Behind the Collar
The Untold Stories of Georgetown's Jesuits
Published: Thursday, February 16, 2012
Updated: Friday, February 17, 2012 12:02
They celebrate masses, serve in the administration and teach some of Georgetown's most popular classes. The almost 60 members of Georgetown's Jesuit community play a wide variety of roles on campus, and their paths to the priesthood have been just as diverse. For some it was an easy decision, but for others it took years to realize their calling.
PREMED TO PRIEST
Fr. Leo O'Donovan, S.J. (CAS ' 56), who served as president of the university from 1989 to 2001, first came to Georgetown as a student. He originally planned to attend medical school and become a psychiatrist, but after two years at the university, O'Donovan switched to a double major in English and philosophy. After graduation, he earned a Fulbright scholarship and began his studies in France at the University of Lyon. It was in France that O'Donovan decided he wanted to join the Society of Jesus.
"I became gradually aware that what I felt really called to do in life was to be a minister in the Church," O'Donovan explained. "So I applied [to the Society] from France and it was naturally a key decision in my life and one I've never regretted."
O'Donovan's choice was influenced in large part by the many religious men and women he had encountered in his education, beginning with the nuns at his elementary school, Corpus Christi, on Manhattan's West Side.
"The sisters in that school were simply extraordinary," O'Donovan said.
He recalls a teacher who, in the days immediately following the Japanese attack on Pearl Harbor, had his class draw nativity scenes of the Holy Family as Japanese people.
"I don't think I've ever heard anything more ethically imaginative," he said.
O'Donovan was ordained as a Jesuit priest 10 years after graduating from Georgetown, having also received postgraduate degrees from Fordham University, Woodstock College and the University of Münster in Germany.

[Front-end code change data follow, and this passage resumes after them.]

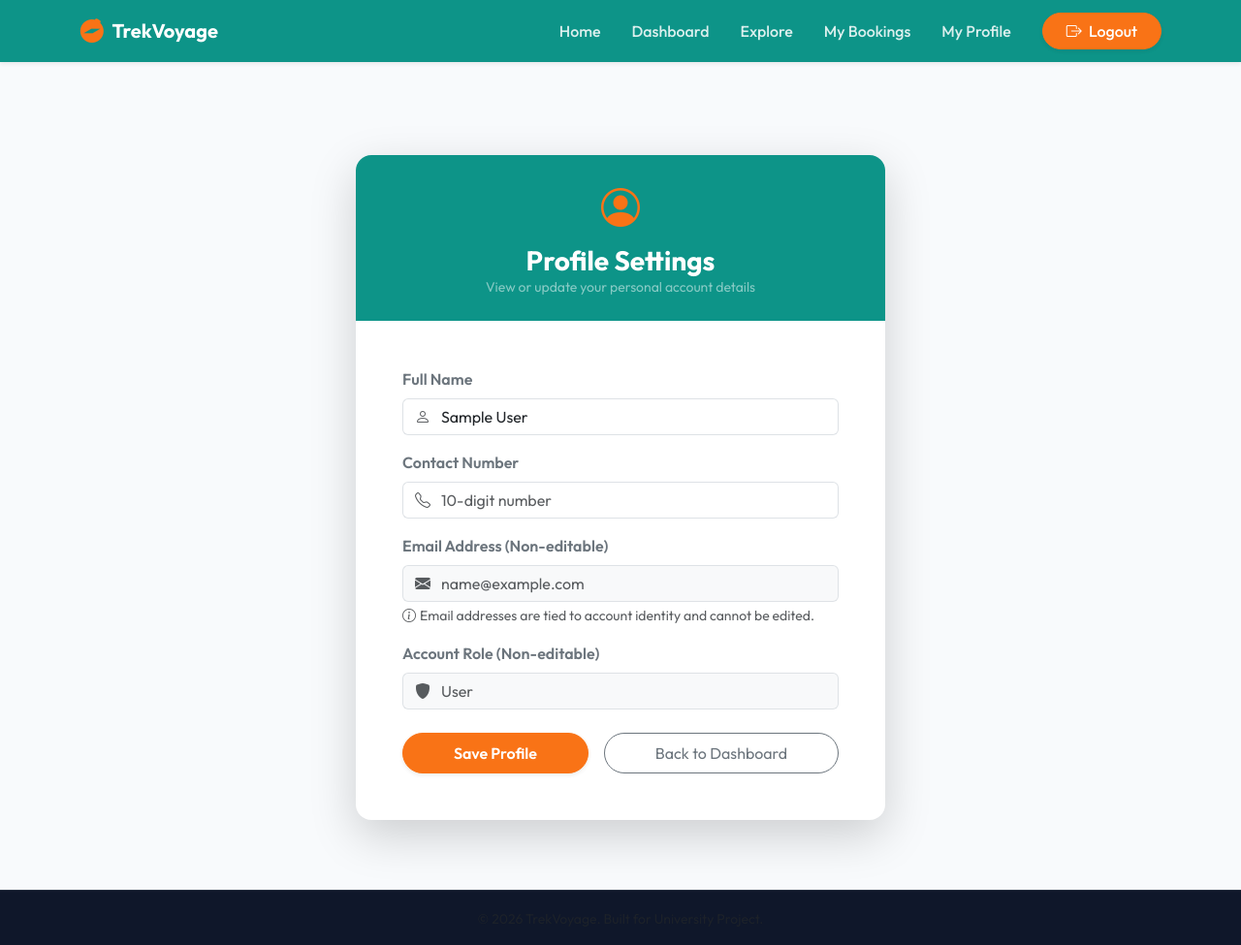
After one commit to rohith-1205/Trekking_management_app_v1, a Flask app: page /user/profile in a window 1280 px wide. The commit adds this page. Shown: the whole page at 97% size. Run offline with Flask 3, Linux system fonts and the light colour scheme; the visitor is signed in with stand-in values (Sample User, id 1).

Commit message:
Phase 8: booking history, cancellation, profile edit

```diff
--- a/routes/user_routes.py
+++ b/routes/user_routes.py
@@ -128,3 +128,83 @@ def book_trek(trek_id):
         db.session.rollback()
         flash("An error occurred while booking the trek. Please try again.", "danger")
         return redirect(url_for('user.list_treks'))
+
+
+@user.route('/bookings')
+@login_required
+@user_required
+def view_bookings():
+    """
+    Render full booking history for the current logged-in trekker.
+    """
+    user_bookings = Booking.query.filter_by(user_id=current_user.id).order_by(Booking.booking_date.desc()).all()
+    return render_template('user/booking_history.html', bookings=user_bookings)
+
+
+@user.route('/booking/<int:booking_id>/cancel', methods=['POST'])
+@login_required
+@user_required
+def cancel_booking(booking_id):
+    """
+    Cancel an active booking reservation.
+    Updates the booking status to 'Cancelled' and increments available slots on the trek (+1).
+    Restricted strictly to the booking owner.
+    """
+    booking = Booking.query.get_or_404(booking_id)
+
+    # Ownership check: Ensure users can only cancel their own bookings
+    if booking.user_id != current_user.id:
+        abort(403)
+
+    # State check: Only active bookings can be cancelled
+    if booking.status != 'Booked':
+        flash("This booking cannot be cancelled.", "danger")
+        return redirect(url_for('user.view_bookings'))
+
+    try:
+        # Update booking status to Cancelled
+        booking.status = 'Cancelled'
+
+        # Restore available slot capacity (+1) on the associated trek
+        # Uses min() to guarantee it never exceeds total_slots (overflow protection)
+        trek_item = booking.trek
+        trek_item.available_slots = min(trek_item.available_slots + 1, trek_item.total_slots)
+
+        db.session.commit()
+        flash(f"Your booking for '{trek_item.name}' has been cancelled.", "success")
+    except Exception:
+        db.session.rollback()
+        flash("An error occurred while cancelling your booking.", "danger")
+
+    return redirect(url_for('user.view_bookings'))
+
+
+@user.route('/profile', methods=['GET', 'POST'])
+@login_required
+@user_required
+def profile():
+    """
+    View and edit the trekker's personal profile (Name, Contact).
+    Email and Role are read-only to enforce database integrity and security.
+    """
+    if request.method == 'POST':
+        name = request.form.get('name', '').strip()
+        contact = request.form.get('contact', '').strip()
+
+        if not name:
+            flash("Name field cannot be left blank.", "danger")
+            return render_template('user/profile.html')
+
+        try:
+            current_user.name = name
+            current_user.contact = contact
+            db.session.commit()
+
+            flash("Profile details updated successfully.", "success")
+            return redirect(url_for('user.profile'))
+        except Exception:
+            db.session.rollback()
+            flash("An error occurred while updating your profile.", "danger")
+            return render_template('user/profile.html')
+
+    return render_template('user/profile.html')
--- a/templates/base.html
+++ b/templates/base.html
@@ -67,7 +67,16 @@
                                 </li>
                             {% else %}
                                 <li class="nav-item">
-                                    <a class="nav-link" href="{{ url_for('user.user_profile') }}">My Profile</a>
+                                    <a class="nav-link" href="{{ url_for('user.user_dashboard') }}">Dashboard</a>
+                                </li>
+                                <li class="nav-item">
+                                    <a class="nav-link" href="{{ url_for('user.list_treks') }}">Explore</a>
+                                </li>
+                                <li class="nav-item">
+                                    <a class="nav-link" href="{{ url_for('user.view_bookings') }}">My Bookings</a>
+                                </li>
+                                <li class="nav-item">
+                                    <a class="nav-link" href="{{ url_for('user.profile') }}">My Profile</a>
                                 </li>
                             {% endif %}
 
--- /dev/null
+++ b/templates/user/profile.html
@@ -0,0 +1,73 @@
+{% extends "base.html" %}
+
+{% block title %}My Profile - TrekVoyage{% endblock %}
+
+{% block content %}
+<div class="container">
+    <div class="row justify-content-center">
+        <div class="col-lg-6 col-md-8">
+            <div class="card border-0 shadow-lg rounded-4 overflow-hidden my-5">
+                <!-- Header -->
+                <div class="card-header bg-teal-custom text-white py-4 border-0 text-center">
+                    <i class="bi bi-person-circle fs-1 brand-icon"></i>
+                    <h3 class="fw-bold mt-2 mb-0">Profile Settings</h3>
+                    <p class="text-white-50 small mb-0">View or update your personal account details</p>
+                </div>
+
+                <div class="card-body p-4 p-md-5">
+                    <form method="POST" action="{{ url_for('user.profile') }}">
+                        <!-- Name Field -->
+                        <div class="mb-3">
+                            <label for="name" class="form-label fw-semibold text-secondary">Full Name</label>
+                            <div class="input-group">
+                                <span class="input-group-text bg-white border-end-0 text-muted"><i class="bi bi-person"></i></span>
+                                <input type="text" class="form-control border-start-0 ps-0" id="name" name="name" required placeholder="John Doe" value="{{ current_user.name }}">
+                            </div>
+                        </div>
+
+                        <!-- Contact Field -->
+                        <div class="mb-3">
+                            <label for="contact" class="form-label fw-semibold text-secondary">Contact Number</label>
+                            <div class="input-group">
+                                <span class="input-group-text bg-white border-end-0 text-muted"><i class="bi bi-telephone"></i></span>
+                                <input type="tel" class="form-control border-start-0 ps-0" id="contact" name="contact" placeholder="10-digit number" value="{{ current_user.contact or '' }}">
+                            </div>
+                        </div>
+
+                        <!-- Email Field (Read Only) -->
+                        <div class="mb-3">
+                            <label for="email" class="form-label fw-semibold text-secondary">Email Address (Non-editable)</label>
+                            <div class="input-group">
+                                <span class="input-group-text bg-light border-end-0 text-muted"><i class="bi bi-envelope-fill"></i></span>
+                                <input type="email" class="form-control bg-light border-start-0 ps-0 text-muted" id="email" readonly value="{{ current_user.email }}">
+                            </div>
+                            <div class="form-text small text-muted">
+                                <i class="bi bi-info-circle me-1"></i>Email addresses are tied to account identity and cannot be edited.
+                            </div>
+                        </div>
+
+                        <!-- Role Field (Read Only) -->
+                        <div class="mb-4">
+                            <label for="role" class="form-label fw-semibold text-secondary">Account Role (Non-editable)</label>
+                            <div class="input-group">
+                                <span class="input-group-text bg-light border-end-0 text-muted"><i class="bi bi-shield-fill"></i></span>
+                                <input type="text" class="form-control bg-light border-start-0 ps-0 text-muted text-capitalize" id="role" readonly value="{{ current_user.role }}">
+                            </div>
+                        </div>
+
+                        <!-- Action Buttons -->
+                        <div class="d-flex gap-3 mt-4">
+                            <button type="submit" class="btn btn-orange-accent px-4 py-2 rounded-pill fw-semibold shadow-sm flex-grow-1">
+                                Save Profile
+                            </button>
+                            <a href="{{ url_for('user.user_dashboard') }}" class="btn btn-outline-secondary px-4 py-2 rounded-pill flex-grow-1 text-center">
+                                Back to Dashboard
+                            </a>
+                        </div>
+                    </form>
+                </div>
+            </div>
+        </div>
+    </div>
+</div>
+{% endblock %}
```
Also changed, not shown: templates/user/booking_history.html (added, +88 -0 lines).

He went on to teach theology at multiple universities throughout the country until he became president of Georgetown in 1989, the year of the university's bicentennial celebration.
"It was wonderful to come home," he said. "It was a great time to be asked to lead the university."
Georgetown had undergone extensive changes in the 33 years O'Donovan was away. Perhaps most significant was the university's decision to admit women to the College of Arts and Sciences in 1969.
"I thought this was great news and would make for better education for everybody, and it has. I won't say that women are better students, but I'm tempted to," O'Donovan said.
One of the most controversial moments during his 10 years serving as head of the university involved his support of the pro-choice group GU Choice, a group that he refused to shut down until he was directed to do so by the Vatican in 1992. The group was the predecessor to H*yas for Choice, which is not officially recognized by the university as a student group.
"I saw it as an educational question," he said. "It wasn't that I sought to promote it, but talking about one's ideas seems to be part of the educational process. The Catholic Church is a church of reason as well as faith."
Upon his retirement, O'Donovan returned to New York. He is now teaching theology again, primarily at Union Theological Seminary, but has given lectures in both the United States and Germany. He's written art criticism, served on a committee evaluating spiritual life at Yale University and is the official chaplain of the New York Athletic Club. He's also increased his pastoral work, officiating numerous weddings, performing baptisms and leading numerous Ignatian retreats.
Corpus Christi School became a major priority for O'Donovan. After he retired from his position on the Walt Disney Corporation's Board of Directors, on wihch he served from 1996 to 2007, the board offered to make a contribution to a charity of his choice, and O'Donovan had them build a science lab for the small school. He has also created an advisory board to help guide the school as it continues to grow.
LOVE LOST, FAITH WON
Fr. Charlie Gonzales, S.J. (CAS '56), former rector of the Georgetown Jesuit community and a current professor in the theology department, started his Georgetown career in a way eerily similar to O'Donovan. He too was premed when he entered, and the two men lived on the same floor in Healy Hall as freshmen, allowing them to become good friends.